**Work task**
The records that follow are to be given again exactly, with their pictures omitted.

Dataset excerpts:
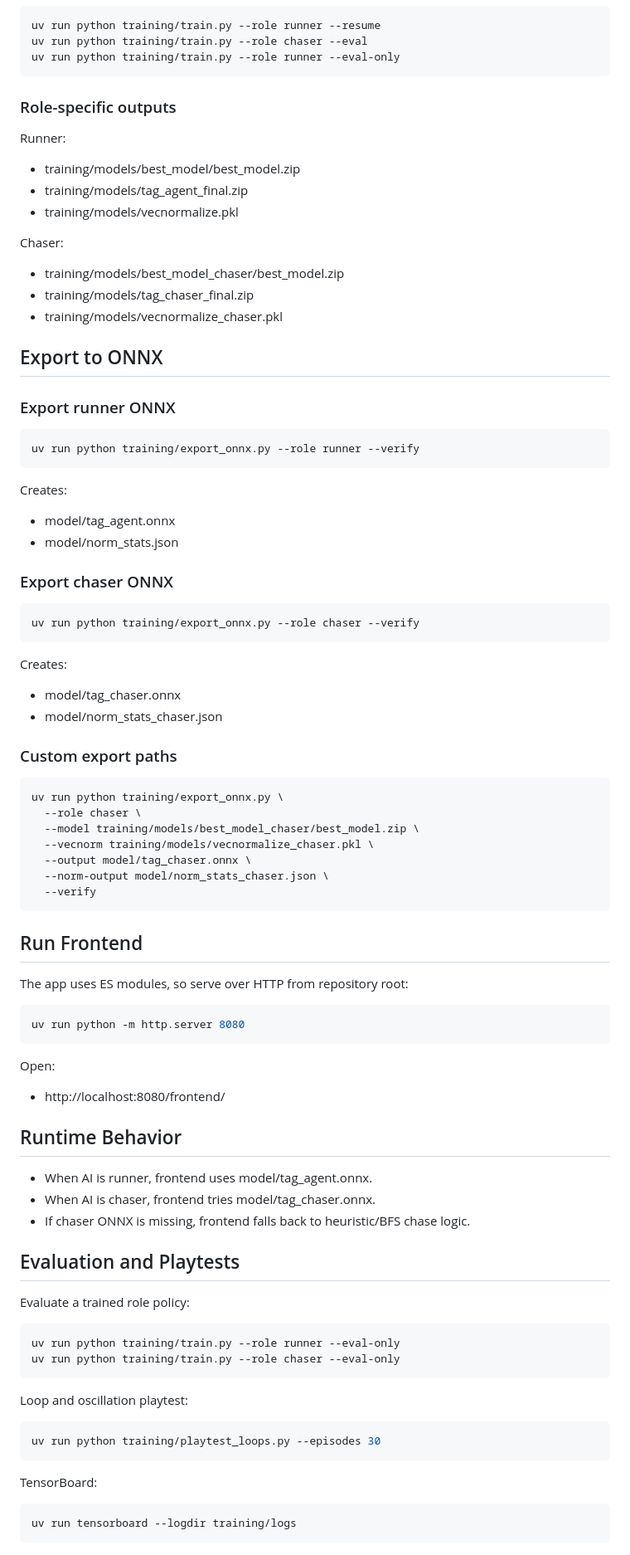
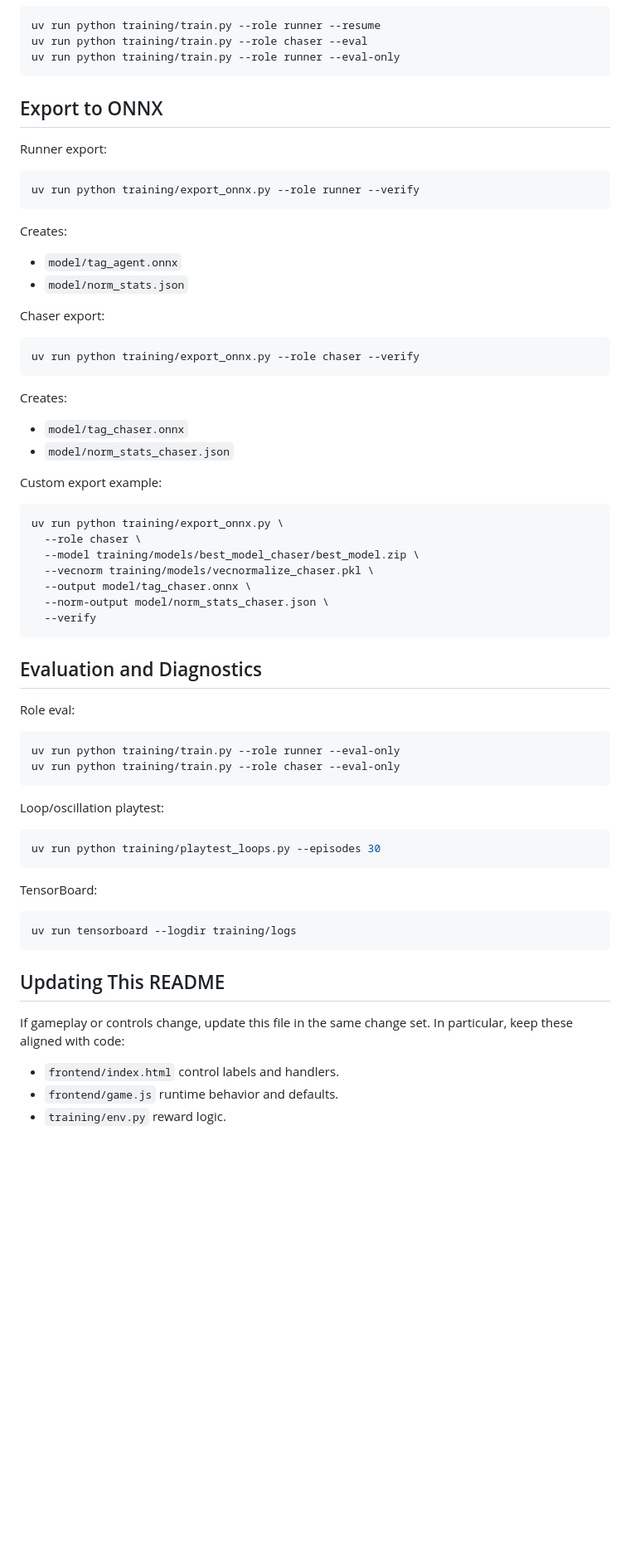
Before and after one commit to D-NithinTeja/NeuroPlay, a Markdown page: README.md, the part around one of its changes. Shown at 83% size. Rendered like a GitHub page; blank space fills up the shorter version.

````diff
--- a/README.md
+++ b/README.md
@@ -104,23 +120,9 @@ uv run python training/train.py --role chaser --eval
 uv run python training/train.py --role runner --eval-only
 ```
 
-### Role-specific outputs
-
-Runner:
-
-- training/models/best_model/best_model.zip
-- training/models/tag_agent_final.zip
-- training/models/vecnormalize.pkl
-
-Chaser:
-
-- training/models/best_model_chaser/best_model.zip
-- training/models/tag_chaser_final.zip
-- training/models/vecnormalize_chaser.pkl
-
 ## Export to ONNX
 
-### Export runner ONNX
+Runner export:
 
 ```bash
 uv run python training/export_onnx.py --role runner --verify
@@ -128,10 +130,10 @@ uv run python training/export_onnx.py --role runner --verify
 
 Creates:
 
-- model/tag_agent.onnx
-- model/norm_stats.json
+- `model/tag_agent.onnx`
+- `model/norm_stats.json`
 
-### Export chaser ONNX
+Chaser export:
 
 ```bash
 uv run python training/export_onnx.py --role chaser --verify
@@ -139,10 +141,10 @@ uv run python training/export_onnx.py --role chaser --verify
 
 Creates:
 
-- model/tag_chaser.onnx
-- model/norm_stats_chaser.json
+- `model/tag_chaser.onnx`
+- `model/norm_stats_chaser.json`
 
-### Custom export paths
+Custom export example:
 
 ```bash
 uv run python training/export_onnx.py \
@@ -154,34 +156,16 @@ uv run python training/export_onnx.py \
   --verify
 ```
 
-## Run Frontend
+## Evaluation and Diagnostics
 
-The app uses ES modules, so serve over HTTP from repository root:
-
-```bash
-uv run python -m http.server 8080
-```
-
-Open:
-
-- http://localhost:8080/frontend/
-
-## Runtime Behavior
-
-- When AI is runner, frontend uses model/tag_agent.onnx.
-- When AI is chaser, frontend tries model/tag_chaser.onnx.
-- If chaser ONNX is missing, frontend falls back to heuristic/BFS chase logic.
-
-## Evaluation and Playtests
-
-Evaluate a trained role policy:
+Role eval:
 
 ```bash
 uv run python training/train.py --role runner --eval-only
 uv run python training/train.py --role chaser --eval-only
 ```
 
-Loop and oscillation playtest:
+Loop/oscillation playtest:
 
 ```bash
 uv run python training/playtest_loops.py --episodes 30
@@ -192,3 +176,12 @@ TensorBoard:
 ```bash
 uv run tensorboard --logdir training/logs
 ```
+
+## Updating This README
+
+If gameplay or controls change, update this file in the same change set.
+In particular, keep these aligned with code:
+
+- `frontend/index.html` control labels and handlers.
+- `frontend/game.js` runtime behavior and defaults.
+- `training/env.py` reward logic.
````
Also changed, not shown: other parts of README.md (+79 -63 lines).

**Response area**
Before and after one commit to D-NithinTeja/NeuroPlay, a Markdown page: README.md, the part around one of its changes. Shown at 83% size. Rendered like a GitHub page; blank space fills up the shorter version.

````diff
--- a/README.md
+++ b/README.md
@@ -104,23 +120,9 @@ uv run python training/train.py --role chaser --eval
 uv run python training/train.py --role runner --eval-only
 ```
 
-### Role-specific outputs
-
-Runner:
-
-- training/models/best_model/best_model.zip
-- training/models/tag_agent_final.zip
-- training/models/vecnormalize.pkl
-
-Chaser:
-
-- training/models/best_model_chaser/best_model.zip
-- training/models/tag_chaser_final.zip
-- training/models/vecnormalize_chaser.pkl
-
 ## Export to ONNX
 
-### Export runner ONNX
+Runner export:
 
 ```bash
 uv run python training/export_onnx.py --role runner --verify
@@ -128,10 +130,10 @@ uv run python training/export_onnx.py --role runner --verify
 
 Creates:
 
-- model/tag_agent.onnx
-- model/norm_stats.json
+- `model/tag_agent.onnx`
+- `model/norm_stats.json`
 
-### Export chaser ONNX
+Chaser export:
 
 ```bash
 uv run python training/export_onnx.py --role chaser --verify
@@ -139,10 +141,10 @@ uv run python training/export_onnx.py --role chaser --verify
 
 Creates:
 
-- model/tag_chaser.onnx
-- model/norm_stats_chaser.json
+- `model/tag_chaser.onnx`
+- `model/norm_stats_chaser.json`
 
-### Custom export paths
+Custom export example:
 
 ```bash
 uv run python training/export_onnx.py \
@@ -154,34 +156,16 @@ uv run python training/export_onnx.py \
   --verify
 ```
 
-## Run Frontend
+## Evaluation and Diagnostics
 
-The app uses ES modules, so serve over HTTP from repository root:
-
-```bash
-uv run python -m http.server 8080
-```
-
-Open:
-
-- http://localhost:8080/frontend/
-
-## Runtime Behavior
-
-- When AI is runner, frontend uses model/tag_agent.onnx.
-- When AI is chaser, frontend tries model/tag_chaser.onnx.
-- If chaser ONNX is missing, frontend falls back to heuristic/BFS chase logic.
-
-## Evaluation and Playtests
-
-Evaluate a trained role policy:
+Role eval:
 
 ```bash
 uv run python training/train.py --role runner --eval-only
 uv run python training/train.py --role chaser --eval-only
 ```
 
-Loop and oscillation playtest:
+Loop/oscillation playtest:
 
 ```bash
 uv run python training/playtest_loops.py --episodes 30
@@ -192,3 +176,12 @@ TensorBoard:
 ```bash
 uv run tensorboard --logdir training/logs
 ```
+
+## Updating This README
+
+If gameplay or controls change, update this file in the same change set.
+In particular, keep these aligned with code:
+
+- `frontend/index.html` control labels and handlers.
+- `frontend/game.js` runtime behavior and defaults.
+- `training/env.py` reward logic.
````
Also changed, not shown: other parts of README.md (+79 -63 lines).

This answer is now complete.